Byron Shire Council says that the wooden bus shelter on Jonson Street outside the Byron Visitors Centre is being removed today with all bus services operating from the new bus interchange on Butler Street in Byron Bay.

A Council release said that the Jonson Street bus stop was decommissioned by Transport for NSW last week when it opened the $8.4m Butler Street bus interchange which was designed to shift transport services out of Jonson Street.

Byron Shire Council’s Acting Manager Major Projects, Chris Soulsby said that with the new bus interchange now in operation, Council will  dismantle and remove the wooden shelter at the Jonson Street bus stop which was built by Council as a temporary structure in 1995 awaiting construction of a permanent interchange,’
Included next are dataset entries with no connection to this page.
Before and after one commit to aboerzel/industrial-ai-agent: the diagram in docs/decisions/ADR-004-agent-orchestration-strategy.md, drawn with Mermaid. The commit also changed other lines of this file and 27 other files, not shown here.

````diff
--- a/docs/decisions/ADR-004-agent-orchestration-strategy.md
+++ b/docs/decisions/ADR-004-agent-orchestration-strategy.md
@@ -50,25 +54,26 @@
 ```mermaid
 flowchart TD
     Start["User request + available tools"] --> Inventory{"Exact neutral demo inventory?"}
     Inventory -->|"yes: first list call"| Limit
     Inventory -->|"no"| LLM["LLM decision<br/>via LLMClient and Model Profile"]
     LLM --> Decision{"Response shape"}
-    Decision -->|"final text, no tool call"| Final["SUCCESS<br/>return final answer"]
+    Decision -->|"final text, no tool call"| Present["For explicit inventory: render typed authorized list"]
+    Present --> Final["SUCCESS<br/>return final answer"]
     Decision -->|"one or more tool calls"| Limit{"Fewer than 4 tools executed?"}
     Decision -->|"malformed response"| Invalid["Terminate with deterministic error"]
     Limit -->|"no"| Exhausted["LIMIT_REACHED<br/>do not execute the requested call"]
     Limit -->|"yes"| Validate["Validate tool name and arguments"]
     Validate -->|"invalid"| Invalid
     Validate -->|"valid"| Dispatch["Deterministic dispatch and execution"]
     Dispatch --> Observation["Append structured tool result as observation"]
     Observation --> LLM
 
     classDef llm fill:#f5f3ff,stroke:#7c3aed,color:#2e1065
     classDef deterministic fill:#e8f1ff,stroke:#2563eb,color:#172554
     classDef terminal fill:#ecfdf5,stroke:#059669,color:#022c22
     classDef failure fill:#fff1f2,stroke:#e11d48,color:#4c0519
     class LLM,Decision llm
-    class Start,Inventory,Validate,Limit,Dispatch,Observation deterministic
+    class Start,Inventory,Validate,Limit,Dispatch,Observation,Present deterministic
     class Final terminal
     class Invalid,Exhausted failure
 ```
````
‘We are removing the shelter because the bus stop is no longer operational and we don’t want people turning up there or dropping their kids off thinking a bus service will be arriving.

‘By removing the structure we are clearly indicating that the interchange on Butler Street is where you need to go to catch a bus.

A hotspot for anti-social behaviour

‘Removal of the shelter structure will also help us reduce the risk of it becoming a hotspot for anti-social behaviour and will open up better pedestrian access in this busy area,’ said Mr Soulsby.

The bus shelter, which served as a landmark to both residents and visitors, has seen many take to the Council’s Facebook page to air their thoughts on the deconstruction, with one poster commenting: ‘End of an era. I remember getting interstate buses to and from there in the 90s. Often getting off the bus to copious amounts of pot being smoked and music being played in the park.’ Another posted: ‘Why can’t the homeless keep using it? Some of them could certainly do with a break and some shelter on a cold wet night and they’ve often packed up and gone in the mornings to leave that beautiful Byron facade for everyone to enjoy.’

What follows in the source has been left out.